**TASK ITEM:** The listing is to be returned word for word, without its images.

**THE DATA:**
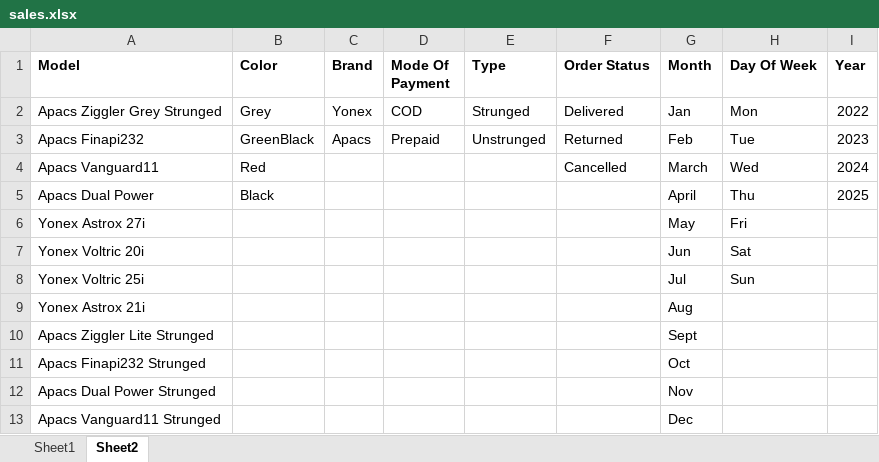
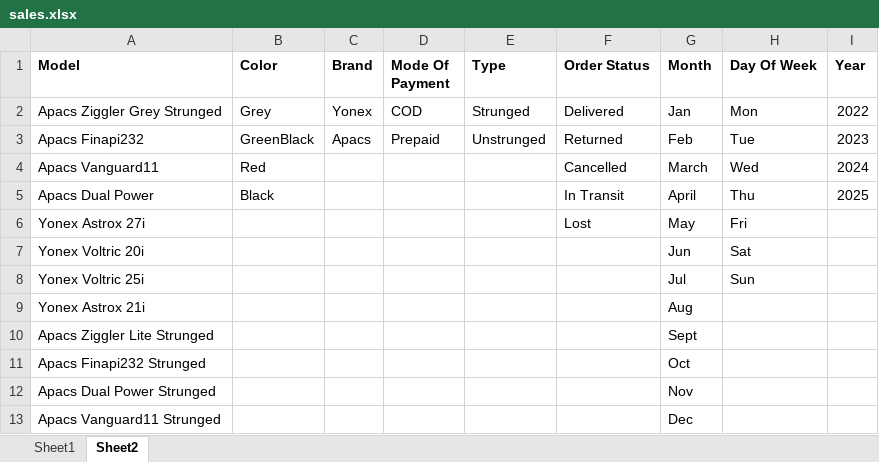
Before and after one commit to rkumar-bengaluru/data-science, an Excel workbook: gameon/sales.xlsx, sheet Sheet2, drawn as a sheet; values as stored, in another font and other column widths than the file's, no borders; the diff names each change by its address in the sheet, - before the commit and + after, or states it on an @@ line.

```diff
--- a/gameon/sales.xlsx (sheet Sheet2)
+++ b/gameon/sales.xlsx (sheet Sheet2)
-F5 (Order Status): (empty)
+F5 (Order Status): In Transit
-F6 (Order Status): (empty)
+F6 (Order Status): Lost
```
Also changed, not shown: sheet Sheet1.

**YOUR SOLUTION:**
Before and after one commit to rkumar-bengaluru/data-science, an Excel workbook: gameon/sales.xlsx, sheet Sheet2, drawn as a sheet; values as stored, in another font and other column widths than the file's, no borders; the diff names each change by its address in the sheet, - before the commit and + after, or states it on an @@ line.

```diff
--- a/gameon/sales.xlsx (sheet Sheet2)
+++ b/gameon/sales.xlsx (sheet Sheet2)
-F5 (Order Status): (empty)
+F5 (Order Status): In Transit
-F6 (Order Status): (empty)
+F6 (Order Status): Lost
```
Also changed, not shown: sheet Sheet1.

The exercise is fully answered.